OSHA has standard requirements for desk safety. (desk in the hotel room image by Nadezda Pyastolova from Fotolia.com)

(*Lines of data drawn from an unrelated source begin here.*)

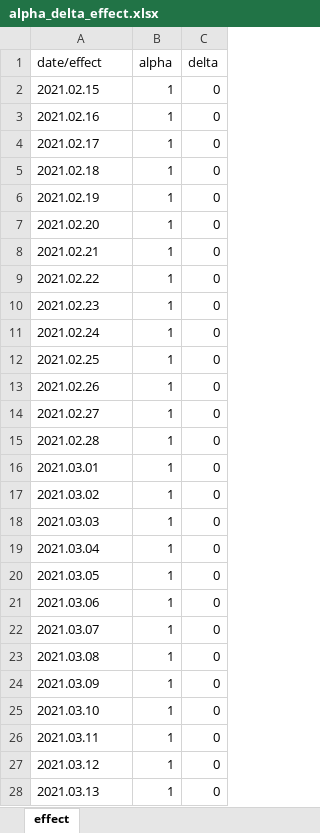
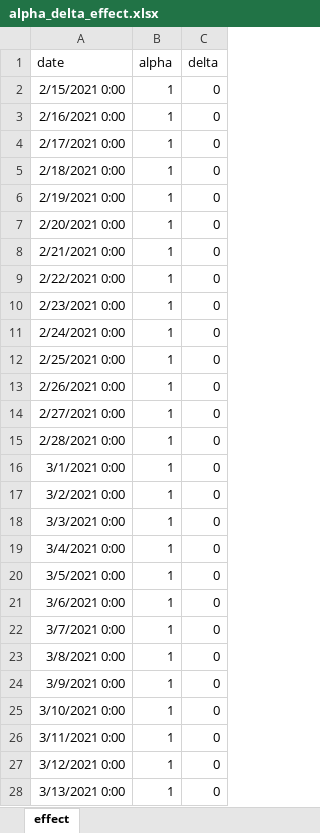
Before and after one commit to YunjeongLee/COVID19_SeoulGyeonggi, an Excel workbook: data/covid19/alpha_delta_effect.xlsx, sheet effect, drawn as a sheet; only a part is shown; values as stored, in another font and other column widths than the file's, no borders; the diff covers the shown part only; the diff names each change by its address in the sheet, - before the commit and + after, or states it on an @@ line.

```diff
--- a/data/covid19/alpha_delta_effect.xlsx (sheet effect)
+++ b/data/covid19/alpha_delta_effect.xlsx (sheet effect)
-A1: date/effect
+A1: date
-A2 (date): 2021.02.15
+A2 (date): 2/15/2021 0:00
-A3 (date): 2021.02.16
+A3 (date): 2/16/2021 0:00
-A4 (date): 2021.02.17
+A4 (date): 2/17/2021 0:00
-A5 (date): 2021.02.18
+A5 (date): 2/18/2021 0:00
-A6 (date): 2021.02.19
+A6 (date): 2/19/2021 0:00
-A7 (date): 2021.02.20
+A7 (date): 2/20/2021 0:00
-A8 (date): 2021.02.21
+A8 (date): 2/21/2021 0:00
-A9 (date): 2021.02.22
+A9 (date): 2/22/2021 0:00
-A10 (date): 2021.02.23
+A10 (date): 2/23/2021 0:00
-A11 (date): 2021.02.24
+A11 (date): 2/24/2021 0:00
-A12 (date): 2021.02.25
+A12 (date): 2/25/2021 0:00
-A13 (date): 2021.02.26
+A13 (date): 2/26/2021 0:00
-A14 (date): 2021.02.27
+A14 (date): 2/27/2021 0:00
-A15 (date): 2021.02.28
+A15 (date): 2/28/2021 0:00
-A16 (date): 2021.03.01
+A16 (date): 3/1/2021 0:00
-A17 (date): 2021.03.02
+A17 (date): 3/2/2021 0:00
-A18 (date): 2021.03.03
+A18 (date): 3/3/2021 0:00
-A19 (date): 2021.03.04
+A19 (date): 3/4/2021 0:00
-A20 (date): 2021.03.05
+A20 (date): 3/5/2021 0:00
-A21 (date): 2021.03.06
+A21 (date): 3/6/2021 0:00
-A22 (date): 2021.03.07
+A22 (date): 3/7/2021 0:00
-A23 (date): 2021.03.08
+A23 (date): 3/8/2021 0:00
-A24 (date): 2021.03.09
+A24 (date): 3/9/2021 0:00
-A25 (date): 2021.03.10
+A25 (date): 3/10/2021 0:00
-A26 (date): 2021.03.11
+A26 (date): 3/11/2021 0:00
-A27 (date): 2021.03.12
+A27 (date): 3/12/2021 0:00
-A28 (date): 2021.03.13
+A28 (date): 3/13/2021 0:00
```
Also changed, not shown: other rows of this sheet.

According to Office Chair Reviews, "Millions of people work with computers every day." Back pain and repetitive strain cause time off from work that may be as costly as £20.3 billion a year. Creating a working environment that is safe and comfortable takes some thought and preparation. The Occupational Safety and Health Administration (OSHA) has ergonomic requirements for the office environment to protect workers.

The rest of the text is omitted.